Where this truth is often overlooked is right here at home. Western society is a vast melting pot, and we’re excessively intolerant, even of the slight variations of fellow Christians’ practices.

The only thing Christians have in common with all other religions is how much they hate Christians.

 

We get hung up on how this church down the road uses guitars or drums, and that one uses no instruments at all. That odd one down the road dances in services, this weird one has people speaking in tongues, and that freakish one across the street often meditates in silence. And we hate, and we hate, and we hate.

While serving in the youth ministry at one church, I heard a pastor condemn the highly effective youth ministry of a church down the road. Why? Because they had built some skateboard ramps. And his beef with that? It made kids come. (Oh the horror!) It vexed him that someone was going to church for a reason beyond the word being preached. He hated it.

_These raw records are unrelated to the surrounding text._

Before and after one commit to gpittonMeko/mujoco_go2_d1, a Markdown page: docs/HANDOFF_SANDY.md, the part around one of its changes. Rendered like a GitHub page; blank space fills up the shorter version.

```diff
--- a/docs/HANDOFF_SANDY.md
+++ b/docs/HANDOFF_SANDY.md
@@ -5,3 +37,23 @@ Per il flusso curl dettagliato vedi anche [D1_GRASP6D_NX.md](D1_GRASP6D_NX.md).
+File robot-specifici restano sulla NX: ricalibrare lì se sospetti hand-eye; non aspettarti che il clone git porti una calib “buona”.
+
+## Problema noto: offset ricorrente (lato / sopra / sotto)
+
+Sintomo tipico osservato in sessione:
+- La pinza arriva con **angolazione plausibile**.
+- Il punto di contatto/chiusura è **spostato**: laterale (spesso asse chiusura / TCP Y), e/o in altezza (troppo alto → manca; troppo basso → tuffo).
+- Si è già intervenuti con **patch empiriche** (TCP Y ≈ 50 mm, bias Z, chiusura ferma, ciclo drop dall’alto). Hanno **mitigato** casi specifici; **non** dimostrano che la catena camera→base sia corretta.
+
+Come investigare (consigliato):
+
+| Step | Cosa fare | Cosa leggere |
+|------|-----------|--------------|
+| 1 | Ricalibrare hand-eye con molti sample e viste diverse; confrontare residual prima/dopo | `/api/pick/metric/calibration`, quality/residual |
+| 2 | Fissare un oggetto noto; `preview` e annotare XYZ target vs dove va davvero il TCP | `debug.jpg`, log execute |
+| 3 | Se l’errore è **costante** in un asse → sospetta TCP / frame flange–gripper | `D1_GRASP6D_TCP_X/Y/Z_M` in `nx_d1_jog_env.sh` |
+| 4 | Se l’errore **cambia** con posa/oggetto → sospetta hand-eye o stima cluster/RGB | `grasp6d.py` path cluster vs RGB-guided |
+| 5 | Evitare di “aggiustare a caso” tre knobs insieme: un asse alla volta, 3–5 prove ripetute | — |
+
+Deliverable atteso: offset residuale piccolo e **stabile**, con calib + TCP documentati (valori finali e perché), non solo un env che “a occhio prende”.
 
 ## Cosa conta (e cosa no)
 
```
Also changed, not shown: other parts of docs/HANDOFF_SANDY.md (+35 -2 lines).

The only thing Christians have in common with all other religions is how much they hate Christians.

I’m even guilty at times. I get so irritated when I hear or read a teaching that condemns what I consider to be healthy sexual activity within a marriage (a passion of mine, obviously). Left unchecked, that irritation can fester and grow, infecting my spirit with intolerance and elitism. All because someone has some different doctrinal details. In truth, it’s their loss, but I make it my loss if I’m not mature enough to accept that difference and move on.

To be fair, healthy conversation and debate is a good thing. The Greeks were dead on with that. But this requires taking time to truly listen, to truly hear, and to forfeit our own bias. And we’ve got to be able to agree to disagree and still walk in love toward one another. Not always an easy thing to do.

But I suspect when we all get to heaven, we’ll all be shocked at how much we rallied against fervently while God never blinked. Except perhaps His blink at our kneejerk declarations of sin in His name.

Originally posted 2015-10-19 08:00:47.

About Phil (251 Articles)
Philip Osgood is a Christian husband, father, and writer who considers himself a passable video game player, fiction reader, camping and hiking enthusiast, welder, computer guy, and fitness aficionado, though real experts in each field might just die of laughter to hear him claim it. He has been called snarky, cynical, intelligent, eccentric, creative, logical, and Steve for some reason. Phil and his beautiful wife Clara live in Texas with their children in a house with a dog but no white picket fence. He does own a titanium spork from ThinkGeek, though, so he must be alright.